──────── DATA TO PROCESS ────────

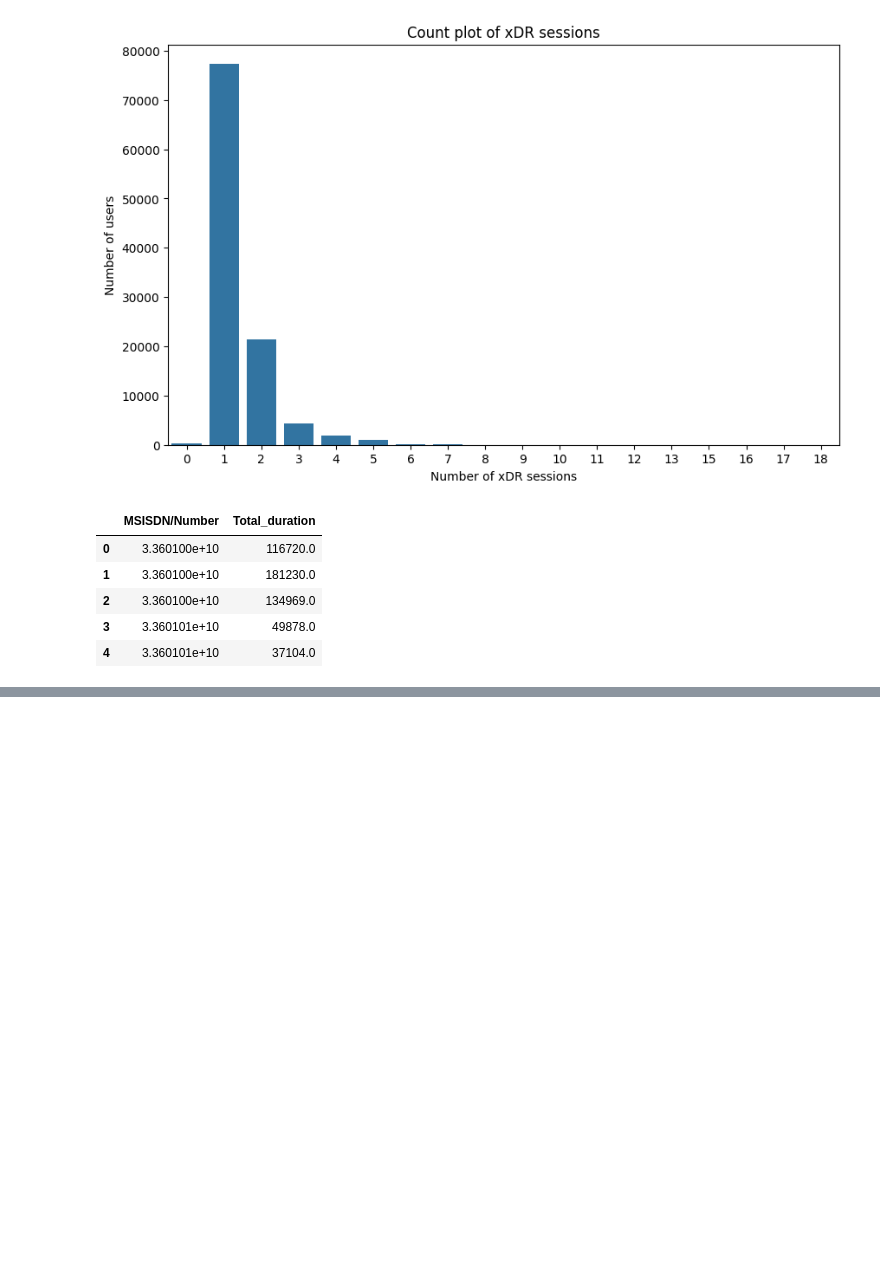
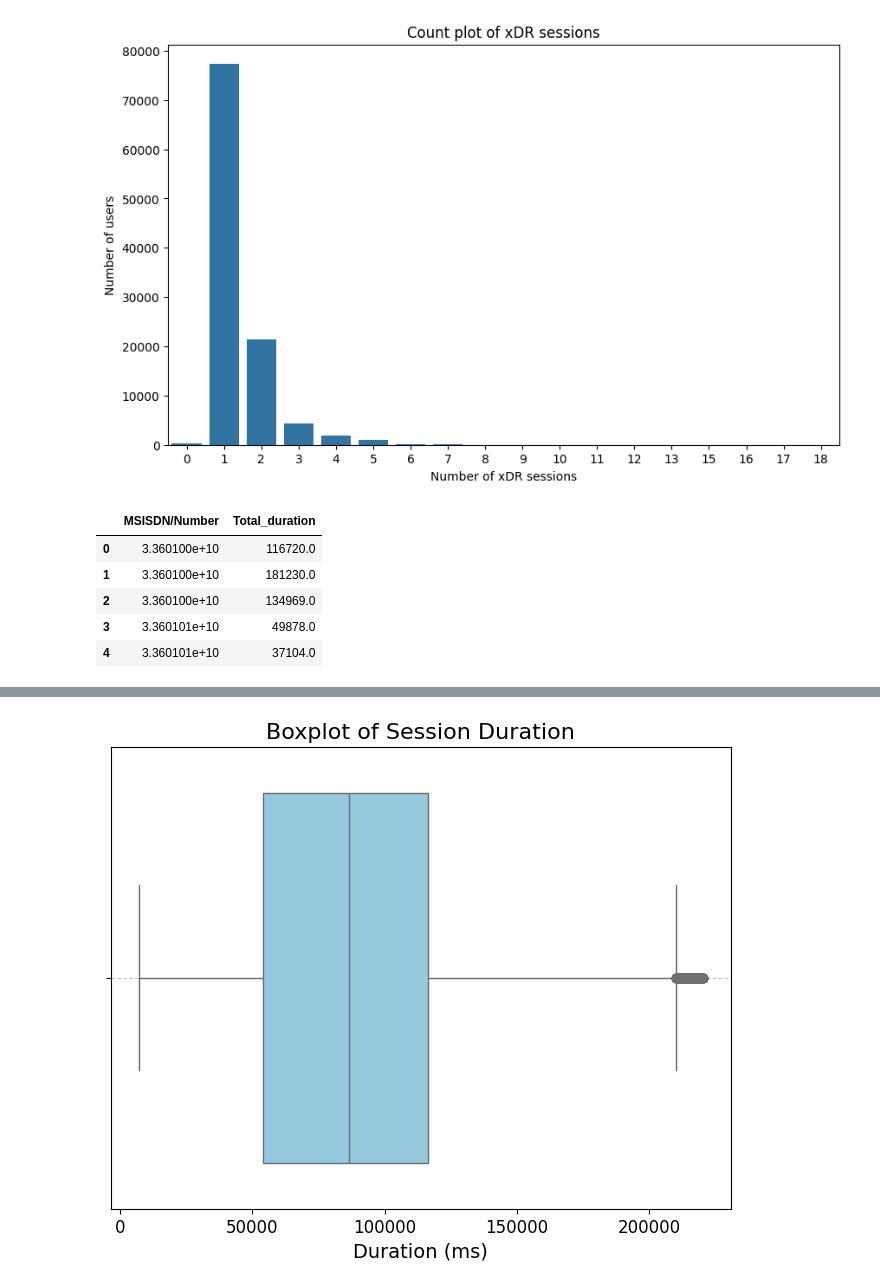
Before and after one commit to melatteshome/User-Analytics-Telecom-Industry, a Jupyter notebook: notebooks/user_behaviour_analysis.ipynb, the cells around one changed output, grey strips where cells are left out. Drawn from its saved outputs; the diff is of its cells as text; code cells hidden in the pictures; blank space fills up the shorter version.

```diff
--- a/notebooks/user_behaviour_analysis.ipynb
+++ b/notebooks/user_behaviour_analysis.ipynb
@@ -158,0 +162,10 @@ IndentationError: unexpected indent (3708339057.py, line 3)
+# %%
+#check again if the out liers have been removed with the boxblot graph
+plot_boxplot(
+    data=columns_with_numerical_values['Dur. (ms)'],
+    title='Boxplot of Session Duration',
+    x_label='Duration (ms)',
+    color='skyblue'
+)
+# %% [output]
+[figure, added]
```
Also changed, not shown: parts of 3 cells of this notebook.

────────

▸ **WHAT THE TASK ASKS**: Please return the records above exactly as written, dropping every picture.

▸ **OUTPUT OF THE EXERCISE**:
Before and after one commit to melatteshome/User-Analytics-Telecom-Industry, a Jupyter notebook: notebooks/user_behaviour_analysis.ipynb, the cells around one changed output, grey strips where cells are left out. Drawn from its saved outputs; the diff is of its cells as text; code cells hidden in the pictures; blank space fills up the shorter version.

```diff
--- a/notebooks/user_behaviour_analysis.ipynb
+++ b/notebooks/user_behaviour_analysis.ipynb
@@ -158,0 +162,10 @@ IndentationError: unexpected indent (3708339057.py, line 3)
+# %%
+#check again if the out liers have been removed with the boxblot graph
+plot_boxplot(
+    data=columns_with_numerical_values['Dur. (ms)'],
+    title='Boxplot of Session Duration',
+    x_label='Duration (ms)',
+    color='skyblue'
+)
+# %% [output]
+[figure, added]
```
Also changed, not shown: parts of 3 cells of this notebook.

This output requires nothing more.